WHAT TO WORK ON:
Retype the listing exactly. Leave out the images.

SUPPLIED DATA:
● ● ● ● ●

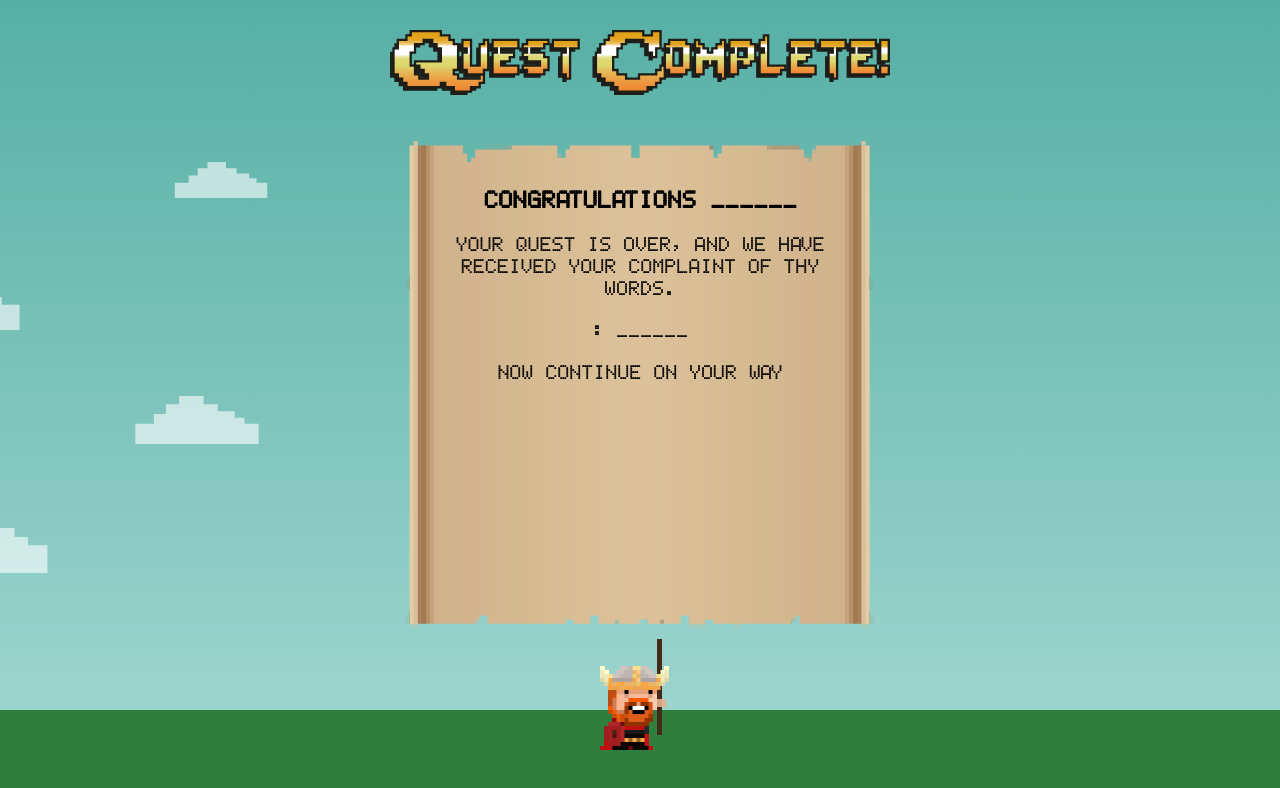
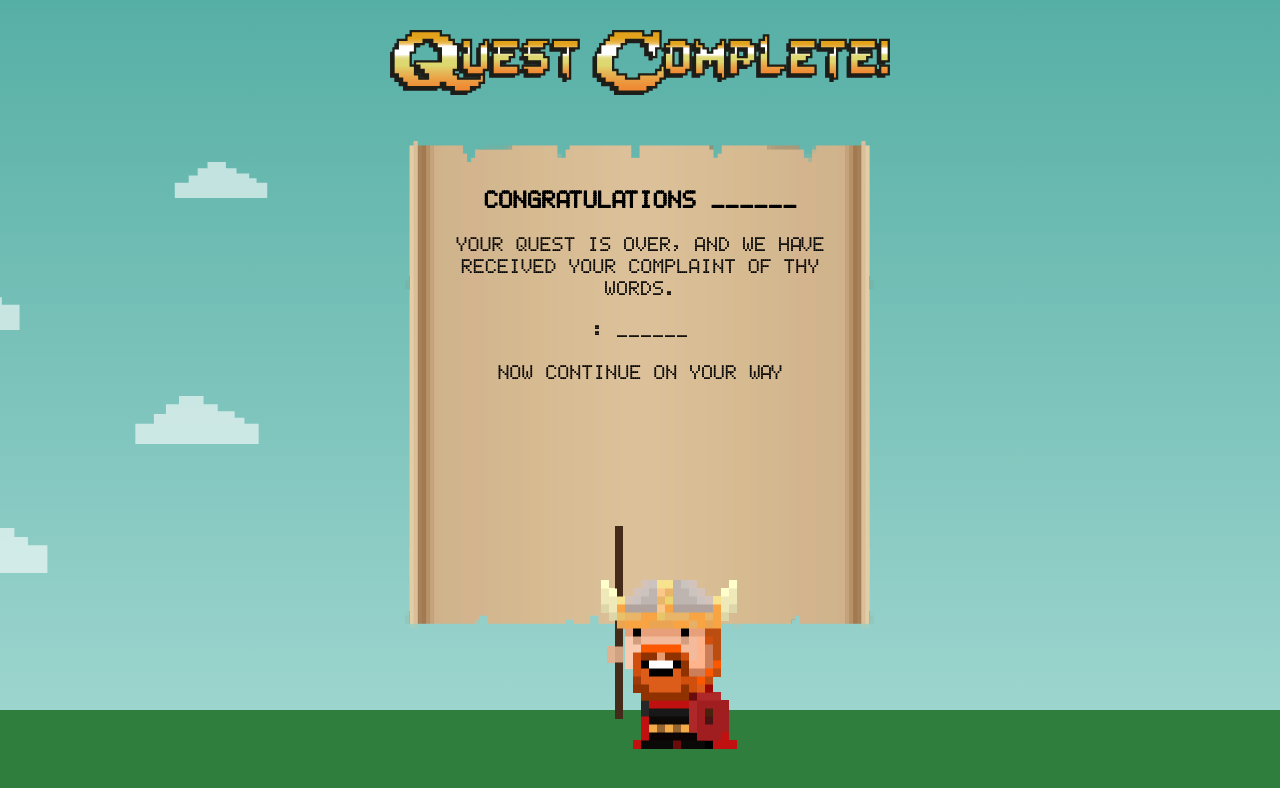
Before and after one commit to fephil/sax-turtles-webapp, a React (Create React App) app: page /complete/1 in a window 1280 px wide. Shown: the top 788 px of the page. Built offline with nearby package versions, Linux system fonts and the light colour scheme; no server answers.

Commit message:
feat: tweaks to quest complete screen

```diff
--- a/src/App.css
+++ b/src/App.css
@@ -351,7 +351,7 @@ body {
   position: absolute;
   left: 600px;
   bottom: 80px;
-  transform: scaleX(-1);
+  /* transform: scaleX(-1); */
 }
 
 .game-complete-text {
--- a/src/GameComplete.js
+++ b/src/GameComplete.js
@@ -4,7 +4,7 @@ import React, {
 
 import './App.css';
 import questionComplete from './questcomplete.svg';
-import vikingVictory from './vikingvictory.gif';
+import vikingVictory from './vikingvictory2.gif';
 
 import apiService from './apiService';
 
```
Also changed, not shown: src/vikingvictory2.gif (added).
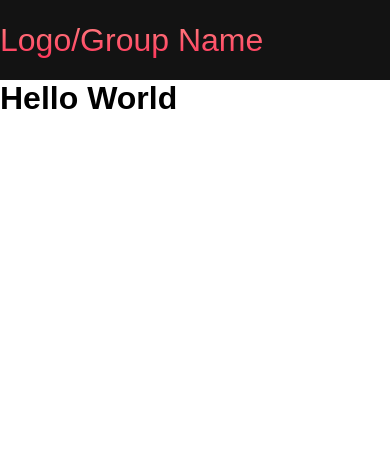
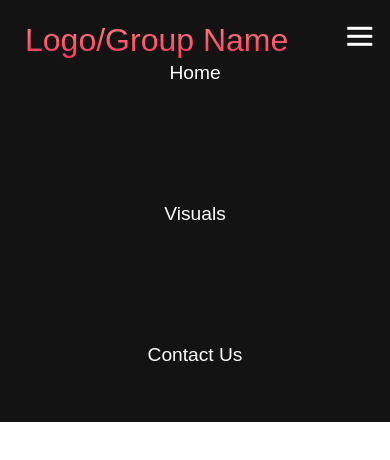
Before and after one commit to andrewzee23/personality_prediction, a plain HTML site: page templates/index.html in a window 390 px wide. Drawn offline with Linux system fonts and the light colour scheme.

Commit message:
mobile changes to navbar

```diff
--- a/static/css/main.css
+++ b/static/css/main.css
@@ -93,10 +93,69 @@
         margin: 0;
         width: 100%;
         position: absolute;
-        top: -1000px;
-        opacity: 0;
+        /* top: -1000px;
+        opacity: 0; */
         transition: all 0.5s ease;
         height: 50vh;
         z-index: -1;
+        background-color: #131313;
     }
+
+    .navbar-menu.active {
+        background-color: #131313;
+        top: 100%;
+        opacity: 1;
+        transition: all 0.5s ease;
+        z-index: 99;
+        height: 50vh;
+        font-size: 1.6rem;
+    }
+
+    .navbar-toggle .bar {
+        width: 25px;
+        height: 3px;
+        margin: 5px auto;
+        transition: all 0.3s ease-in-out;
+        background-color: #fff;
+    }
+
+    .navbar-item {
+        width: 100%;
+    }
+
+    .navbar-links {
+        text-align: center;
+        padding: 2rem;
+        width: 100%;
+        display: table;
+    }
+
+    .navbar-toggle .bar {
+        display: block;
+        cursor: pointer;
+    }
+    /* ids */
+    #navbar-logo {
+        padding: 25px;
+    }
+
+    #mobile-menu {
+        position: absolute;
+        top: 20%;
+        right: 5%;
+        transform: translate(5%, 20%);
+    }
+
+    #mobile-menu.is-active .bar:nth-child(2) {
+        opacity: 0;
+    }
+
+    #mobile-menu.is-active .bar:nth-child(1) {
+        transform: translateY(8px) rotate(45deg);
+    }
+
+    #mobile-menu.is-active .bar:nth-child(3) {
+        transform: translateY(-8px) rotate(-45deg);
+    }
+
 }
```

● ● ● ● ●

OUTPUT FOR THIS EXERCISE:
Before and after one commit to fephil/sax-turtles-webapp, a React (Create React App) app: page /complete/1 in a window 1280 px wide. Shown: the top 788 px of the page. Built offline with nearby package versions, Linux system fonts and the light colour scheme; no server answers.

Commit message:
feat: tweaks to quest complete screen

```diff
--- a/src/App.css
+++ b/src/App.css
@@ -351,7 +351,7 @@ body {
   position: absolute;
   left: 600px;
   bottom: 80px;
-  transform: scaleX(-1);
+  /* transform: scaleX(-1); */
 }
 
 .game-complete-text {
--- a/src/GameComplete.js
+++ b/src/GameComplete.js
@@ -4,7 +4,7 @@ import React, {
 
 import './App.css';
 import questionComplete from './questcomplete.svg';
-import vikingVictory from './vikingvictory.gif';
+import vikingVictory from './vikingvictory2.gif';
 
 import apiService from './apiService';
 
```
Also changed, not shown: src/vikingvictory2.gif (added).
Before and after one commit to andrewzee23/personality_prediction, a plain HTML site: page templates/index.html in a window 390 px wide. Drawn offline with Linux system fonts and the light colour scheme.

Commit message:
mobile changes to navbar

```diff
--- a/static/css/main.css
+++ b/static/css/main.css
@@ -93,10 +93,69 @@
         margin: 0;
         width: 100%;
         position: absolute;
-        top: -1000px;
-        opacity: 0;
+        /* top: -1000px;
+        opacity: 0; */
         transition: all 0.5s ease;
         height: 50vh;
         z-index: -1;
+        background-color: #131313;
     }
+
+    .navbar-menu.active {
+        background-color: #131313;
+        top: 100%;
+        opacity: 1;
+        transition: all 0.5s ease;
+        z-index: 99;
+        height: 50vh;
+        font-size: 1.6rem;
+    }
+
+    .navbar-toggle .bar {
+        width: 25px;
+        height: 3px;
+        margin: 5px auto;
+        transition: all 0.3s ease-in-out;
+        background-color: #fff;
+    }
+
+    .navbar-item {
+        width: 100%;
+    }
+
+    .navbar-links {
+        text-align: center;
+        padding: 2rem;
+        width: 100%;
+        display: table;
+    }
+
+    .navbar-toggle .bar {
+        display: block;
+        cursor: pointer;
+    }
+    /* ids */
+    #navbar-logo {
+        padding: 25px;
+    }
+
+    #mobile-menu {
+        position: absolute;
+        top: 20%;
+        right: 5%;
+        transform: translate(5%, 20%);
+    }
+
+    #mobile-menu.is-active .bar:nth-child(2) {
+        opacity: 0;
+    }
+
+    #mobile-menu.is-active .bar:nth-child(1) {
+        transform: translateY(8px) rotate(45deg);
+    }
+
+    #mobile-menu.is-active .bar:nth-child(3) {
+        transform: translateY(-8px) rotate(-45deg);
+    }
+
 }
```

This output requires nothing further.